* **Your task**: Output each record below exactly, and include all of them.

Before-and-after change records

((

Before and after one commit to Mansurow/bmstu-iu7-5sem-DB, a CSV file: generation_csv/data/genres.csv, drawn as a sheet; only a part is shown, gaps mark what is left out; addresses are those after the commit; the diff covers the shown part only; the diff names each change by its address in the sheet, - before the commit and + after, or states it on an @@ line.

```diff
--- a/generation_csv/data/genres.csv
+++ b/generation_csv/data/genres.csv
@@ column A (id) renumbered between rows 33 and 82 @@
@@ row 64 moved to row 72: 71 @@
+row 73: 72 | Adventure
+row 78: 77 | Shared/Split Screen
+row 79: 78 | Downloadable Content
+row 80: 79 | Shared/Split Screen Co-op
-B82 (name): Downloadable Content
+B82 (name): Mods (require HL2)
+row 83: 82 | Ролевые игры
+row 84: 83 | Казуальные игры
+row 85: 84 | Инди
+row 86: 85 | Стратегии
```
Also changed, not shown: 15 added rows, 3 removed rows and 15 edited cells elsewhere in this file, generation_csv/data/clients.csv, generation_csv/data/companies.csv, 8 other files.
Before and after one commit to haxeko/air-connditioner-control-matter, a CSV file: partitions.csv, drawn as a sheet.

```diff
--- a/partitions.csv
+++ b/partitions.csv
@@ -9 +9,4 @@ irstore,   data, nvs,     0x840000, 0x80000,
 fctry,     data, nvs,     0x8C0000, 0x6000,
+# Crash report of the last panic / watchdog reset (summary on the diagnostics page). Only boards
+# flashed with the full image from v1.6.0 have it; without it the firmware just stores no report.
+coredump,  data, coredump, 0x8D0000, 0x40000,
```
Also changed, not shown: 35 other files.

))

* **Response area**:
Before and after one commit to Mansurow/bmstu-iu7-5sem-DB, a CSV file: generation_csv/data/genres.csv, drawn as a sheet; only a part is shown, gaps mark what is left out; addresses are those after the commit; the diff covers the shown part only; the diff names each change by its address in the sheet, - before the commit and + after, or states it on an @@ line.

```diff
--- a/generation_csv/data/genres.csv
+++ b/generation_csv/data/genres.csv
@@ column A (id) renumbered between rows 33 and 82 @@
@@ row 64 moved to row 72: 71 @@
+row 73: 72 | Adventure
+row 78: 77 | Shared/Split Screen
+row 79: 78 | Downloadable Content
+row 80: 79 | Shared/Split Screen Co-op
-B82 (name): Downloadable Content
+B82 (name): Mods (require HL2)
+row 83: 82 | Ролевые игры
+row 84: 83 | Казуальные игры
+row 85: 84 | Инди
+row 86: 85 | Стратегии
```
Also changed, not shown: 15 added rows, 3 removed rows and 15 edited cells elsewhere in this file, generation_csv/data/clients.csv, generation_csv/data/companies.csv, 8 other files.
Before and after one commit to haxeko/air-connditioner-control-matter, a CSV file: partitions.csv, drawn as a sheet.

```diff
--- a/partitions.csv
+++ b/partitions.csv
@@ -9 +9,4 @@ irstore,   data, nvs,     0x840000, 0x80000,
 fctry,     data, nvs,     0x8C0000, 0x6000,
+# Crash report of the last panic / watchdog reset (summary on the diagnostics page). Only boards
+# flashed with the full image from v1.6.0 have it; without it the firmware just stores no report.
+coredump,  data, coredump, 0x8D0000, 0x40000,
```
Also changed, not shown: 35 other files.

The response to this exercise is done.